One thing that enabled early humans to survive was their ability to quickly make assumptions about other people. Those assumptions caused us to act in a way that protected our tribe and ourselves. I believe the more pessimistic early humans were most successful. Just imagine that you’re huddled around a fire at the back of a cave and you hear a lion roaring outside. It’s the guy who is optimistic about his chances of killing the lion who goes outside and gets killed. All the pessimists hide deeper in the cave.
Our cave dweller ways are ruining our workplace relationships.
In today’s workplace, we often make pessimistic assumptions about the people we work with even though our ancient preference for pessimism can ruin our workplace relationships. Here are some helpful assumptions.
most people can be trusted with most things

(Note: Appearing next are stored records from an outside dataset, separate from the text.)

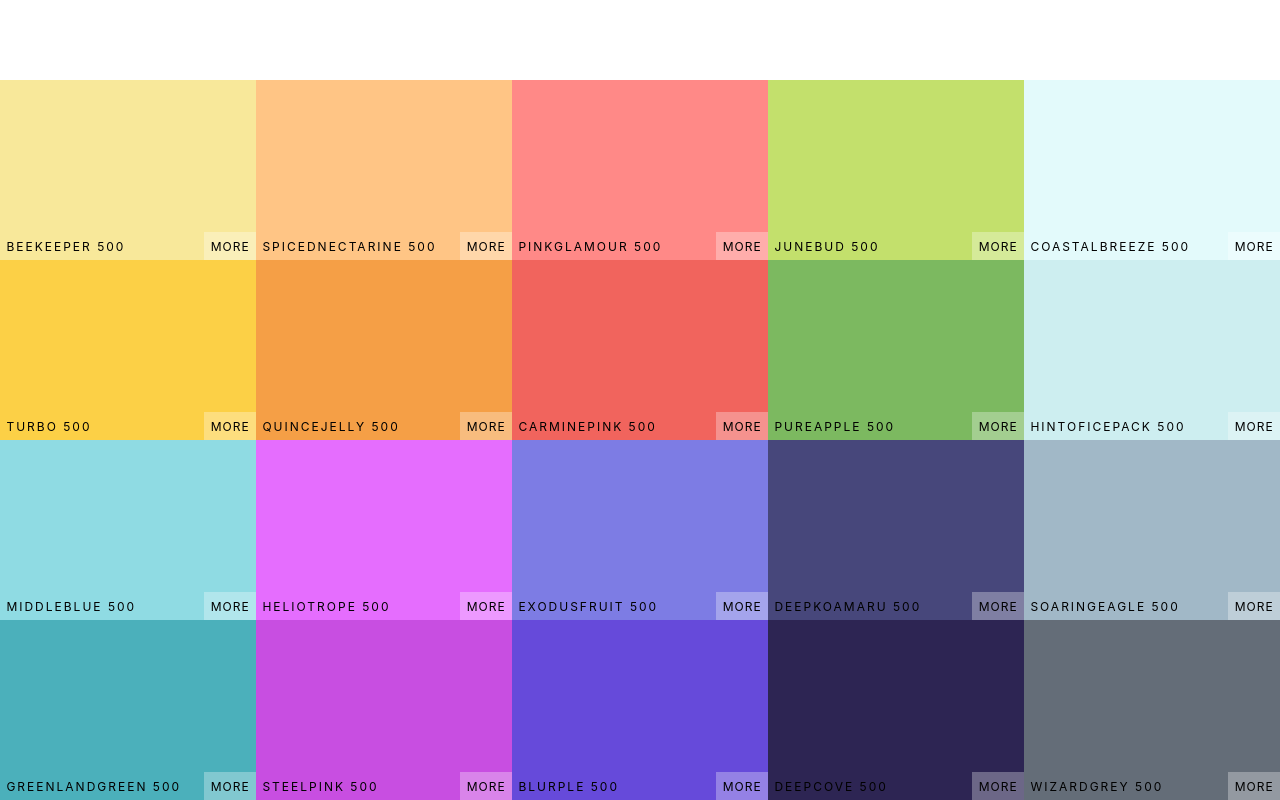
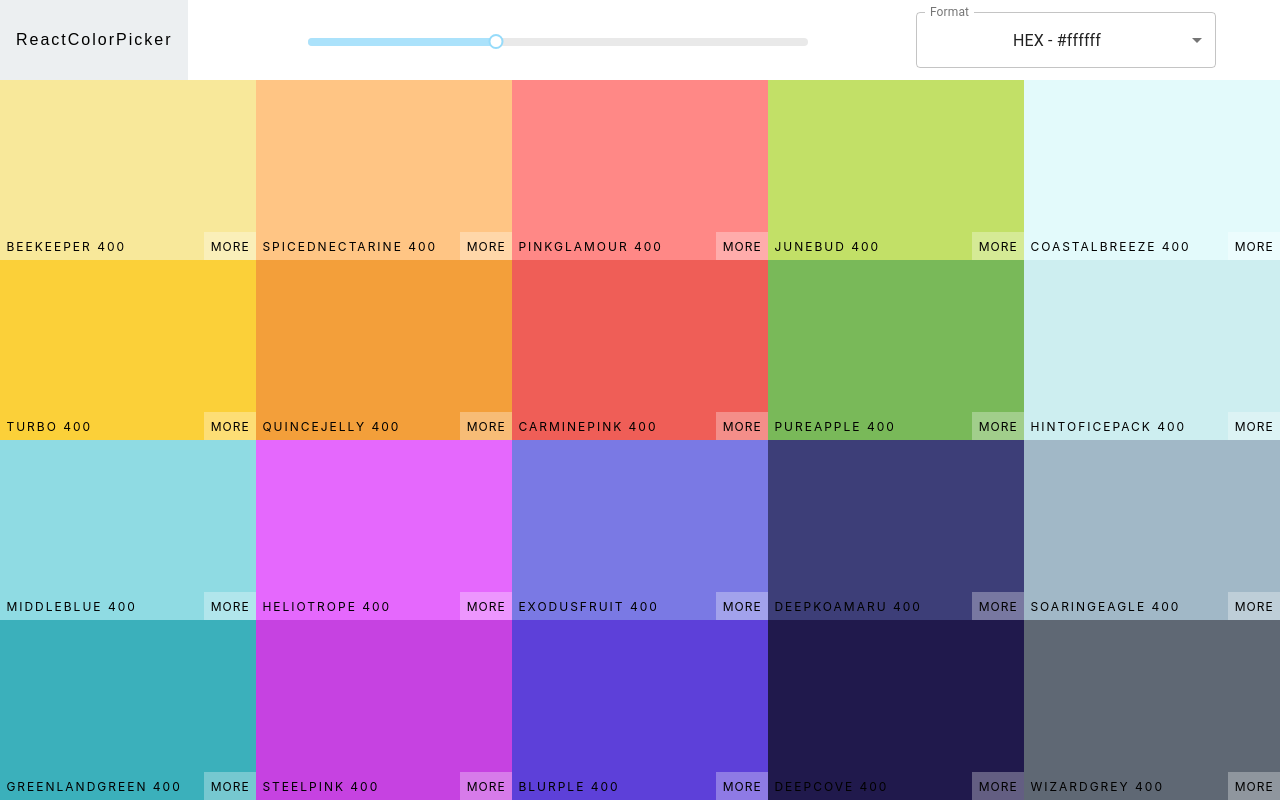
Before and after one commit to Hari01V/Color-app-React.js, a React (Create React App) app: page / in a window 1280 px wide. Built offline with nearby package versions, Linux system fonts and the light colour scheme.

Commit message:
navbar functions in pallete component

```diff
--- a/package.json
+++ b/package.json
@@ -3,8 +3,10 @@
   "version": "0.1.0",
   "private": true,
   "dependencies": {
+    "@material-ui/core": "^4.11.3",
     "chroma-js": "^2.1.0",
     "cra-template": "1.1.2",
+    "rc-slider": "^9.7.1",
     "react": "^17.0.1",
     "react-copy-to-clipboard": "^5.0.3",
     "react-dom": "^17.0.1",
--- a/src/Components/ColorBox.js
+++ b/src/Components/ColorBox.js
@@ -18,15 +18,15 @@ class ColorBox extends Component {
   }
 
   render() {
-    const { id, name, hex, hexNoHash, rgb, rgba } = this.props;
+    let { name, color } = this.props;
     return (
-      <CopyToClipboard text={hex}
+      <CopyToClipboard text={color}
         onCopy={this.updateState}>
-        <div className="ColorBox" style={{ background: hex }}>
-          <div className={this.state.copied ? "copy-overlay show" : "copy-overlay"} style={{ background: hex }}></div>
+        <div className="ColorBox" style={{ background: color }}>
+          <div className={this.state.copied ? "copy-overlay show" : "copy-overlay"} style={{ background: color }}></div>
           <div className={`copy-msg ${this.state.copied ? "show" : ""}`}>
             <h1>Copied</h1>
-            <div>{hex}</div>
+            <div>{color}</div>
           </div>
           <div className="copy-container" >
             <div className="box-content">
--- /dev/null
+++ b/src/Components/Navbar.css
@@ -0,0 +1,41 @@
+.Navbar{
+  width: 100%;
+  height: 100%;
+  display: flex;
+  align-items: center;
+  justify-content: space-between;
+}
+.logo{
+  background: #eceff1;
+  height: 100%;
+  display: flex;
+  align-items: center;
+  padding: 1rem;
+  margin-right: 12px;
+}
+.logo a{
+  color: black;
+  text-decoration: none;
+  font-family: sans-serif;
+  letter-spacing: 2px;
+}
+.Navbar-Level-Slider{
+  width: 500px;
+  margin: 1rem;
+  padding: 1rem;
+}
+.rc-slider-rail, .rc-slider-track{
+  height: 8px;
+}
+.rc-slider-handle{
+  width: 15px;
+  height: 15px;
+  margin-top: -4px;
+}
+
+.select-container{
+  margin-right: 4rem;
+}
+.select-container .MuiFormControl-root{
+  width: 300px;
+}
--- /dev/null
+++ b/src/Components/Navbar.js
@@ -0,0 +1,61 @@
+import React, { Component } from 'react';
+import Slider, { Range } from 'rc-slider';
+import 'rc-slider/assets/index.css';
+import InputLabel from '@material-ui/core/InputLabel';
+import MenuItem from '@material-ui/core/MenuItem';
+import FormControl from '@material-ui/core/FormControl';
+import Select from '@material-ui/core/Select';
+import Snackbar from '@material-ui/core/Snackbar';
+import './Navbar.css';
+
+class Navbar extends Component {
+  render() {
+    return (
+      <div className="Navbar">
+        <div className="logo">
+          <a href="#">ReactColorPicker</a>
+        </div>
+        <div className="Navbar-Level-Slider">
+          <Slider
+            defaultValue={this.props.currentLevel}
+            min={100}
+            max={900}
+            step={100}
+            onChange={(value) => this.props.changeSlider(value)}
+          />
+        </div>
+        <div className="select-container">
+          <FormControl variant="outlined" >
+            <InputLabel id="select-label">Format</InputLabel>
+            <Select
+              labelId="select-label"
+              id="select-format"
+              value={this.props.currentFormat}
+              onChange={this.props.changeFormat}
+              label="Format"
+            >
+              <MenuItem value="hex">HEX - #ffffff</MenuItem>
+              <MenuItem value="rgb">RGB - rgb(255, 255, 255)</MenuItem>
+              <MenuItem value="rgba">RGBA - rgba(255, 255, 255, 1)</MenuItem>
+            </Select>
+          </FormControl>
+        </div>
+        <Snackbar
+          anchorOrigin={{
+            vertical: 'bottom',
+            horizontal: 'left'
+          }}
+          open={this.props.snackbarOpen}
+          autoHideDuration={3000}
+          onClose={this.props.closeSnackbar}
+          message={<span id="message-id">Format Changed to {this.props.currentFormat}</span>}
+          ContentProps={{
+            "aria-describedby": "message-id"
+          }}
+        />
+      </div>
+    );
+  }
+}
+
+export default Navbar;
--- a/src/Components/Palette.css
+++ b/src/Components/Palette.css
@@ -1,6 +1,10 @@
 .Palette{
   height: 100vh;
   overflow: hidden;
+}
+.Palette-header{
+  height: 10vh;
+  min-height: 80px;
 }
 .Palette-colors{
   height: 90%;
--- a/src/Components/Palette.js
+++ b/src/Components/Palette.js
@@ -2,25 +2,59 @@ import React, { Component } from 'react';
 import './Palette.css';
 import ColorBox from './ColorBox.js';
 import { generatePalette } from '../colorHelpers.js';
+import Navbar from './Navbar.js';
 
 class Palette extends Component {
   constructor(props) {
     super(props);
     this.state = {
       ...generatePalette(this.props.starterPalette),
-      currentLevel: 500
+      currentLevel: 400,
+      currentFormat: "hex",
+      snackbarOpen: false
+    }
+    this.changeLevel = this.changeLevel.bind(this);
+    this.changeFormat = this.changeFormat.bind(this);
+    this.closeSnackbar = this.closeSnackbar.bind(this);
+  }
+
+  changeLevel(level) {
+    this.setState({
+      currentLevel: level
+    });
+  }
+
+  changeFormat(e) {
+    this.setState({
+      currentFormat: e.target.value,
+      snackbarOpen: true
+    });
+  }
+
+  closeSnackbar(e, reason) {
+    if (reason === "clickaway" || true) {
+      this.setState({
+        snackbarOpen: false
+      });
     }
   }
 
   render() {
     let level = this.state.currentLevel;
     const colorBoxes = this.state.colors[level].map(color => (
-      <ColorBox {...color} />
+      <ColorBox {...color} color={color[this.state.currentFormat]} />
     ));
     return (
       <div className="Palette">
-        <div style={{ height: "10vh" }}></div>
-        {/* Navbar goes here */}
+        <div className="Palette-header">
+          <Navbar
+            currentLevel={this.state.currentLevel}
+            changeSlider={this.changeLevel}
+            changeFormat={this.changeFormat}
+            currentFormat={this.state.currentFormat}
+            snackbarOpen={this.state.snackbarOpen}
+            closeSnackbar={this.closeSnackbar} />
+        </div>
         <div className="Palette-colors">
           {colorBoxes}
         </div>
--- a/src/colorHelpers.js
+++ b/src/colorHelpers.js
@@ -24,13 +24,15 @@ function generatePalette(starterPalette) {
     let shades = generateScale(color.color, 10);
     let count = 0;
     for (let level of levels) {
+      let rgb = chroma(shades[count]).rgb();
+      let rgba = chroma(shades[count]).rgba();
       newPalette.colors[level].push({
-        id: color.name,
+        id: color.name.toLowerCase().replace(/ /g, "-"),
         name: `${color.name} ${level}`,
         hex: shades[count],
         hexNoHash: shades[count].slice(1),
-        rgb: chroma(shades[count]).rgb(),
-        rgba: chroma(shades[count]).rgba()
+        rgb: `rgb(${rgb[0]}, ${rgb[1]}, ${rgb[2]})`,
+        rgba: `rgba(${rgba[0]}, ${rgba[1]}, ${rgba[2]}, ${rgba[3]})`
       });
       count++;
     }
@@ -40,9 +42,10 @@ function generatePalette(starterPalette) {
 }
 
 function getRange(hexColor) {
-  const end = "#fff";
+  // const end = "#fff";
+  const end = chroma(hexColor).brighten(2.5).hex();
   return [
-    chroma(hexColor).darken(1.4).hex(), hexColor, end
+    end, hexColor, chroma(hexColor).darken(1.4).hex()
   ];
 }
 
```
Also changed, not shown: 1 other file (tests, documents, lock files or other folders).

It’s always best to first trust someone and be disappointed, then to mistrust them too soon. In the workplace, most people can be trusted with most things. Only the most sensitive information needs to be protected.
If I believe that someone can’t be trusted, I will hold back information and avoid him. Since we often mirror the behavior of others, he’ll start treating me the same way. Mistrust begets more mistrust and, before you know it, other people will notice our behavior and start mistrusting us. Why, because other people need to decide who they can trust. They need to decide if they can trust me, my coworker or neither of us. If they see mistrust, they’ll likely pick a side or avoid both of us.
most people want to do good work
At one company, I was part of a project to review training programs and determine if any changes were required. The project manager began the kick-off meeting by explaining the steps we were to follow and what would happen if we didn’t complete each step. She frequently name-dropped her VP and emphasized how important the project was to her VP.
During the meeting, many of us formed the belief that all she really wanted was to show her VP that she could force people to comply with her process. The impact of her behavior was disengagement all around. Throughout the project, we all politely complied with her process. Although changes to the programs could have been made, little was suggested. Even though the outcome was the status quo, the project manager was satisfied with our compliance to her process.
Most people already want to do good work. However, if they believe they won’t be appreciated, they’ll likely do the minimum, as fast as possible, and save their good work for someone who cares.
most people want to get along with others
Very few people are unaffected by workplace conflict. Research shows that nearly all conflict has a negative impact on relationships; you can read about this in an earlier blog. Also, since we are programed to mirror the behavior of others, if people behave negatively toward you, you’ll probably, in a passive or active way, do the same to them; and everyone will likely feel bad about it. But, if you are pleasant and supportive, people will usually act the same way toward you.
take a walk outside the cave
We seldom get what we think we deserve or exactly what we want, but we always get what we create. When I remember that most people are trustworthy, want to do good work and get along, I am able to squash my caveman pessimism and create positive workplace relationships. Although I’ve never had real lions in my workplace, for most of us, it’s perfectly safe to go for a long walk outside of the cave.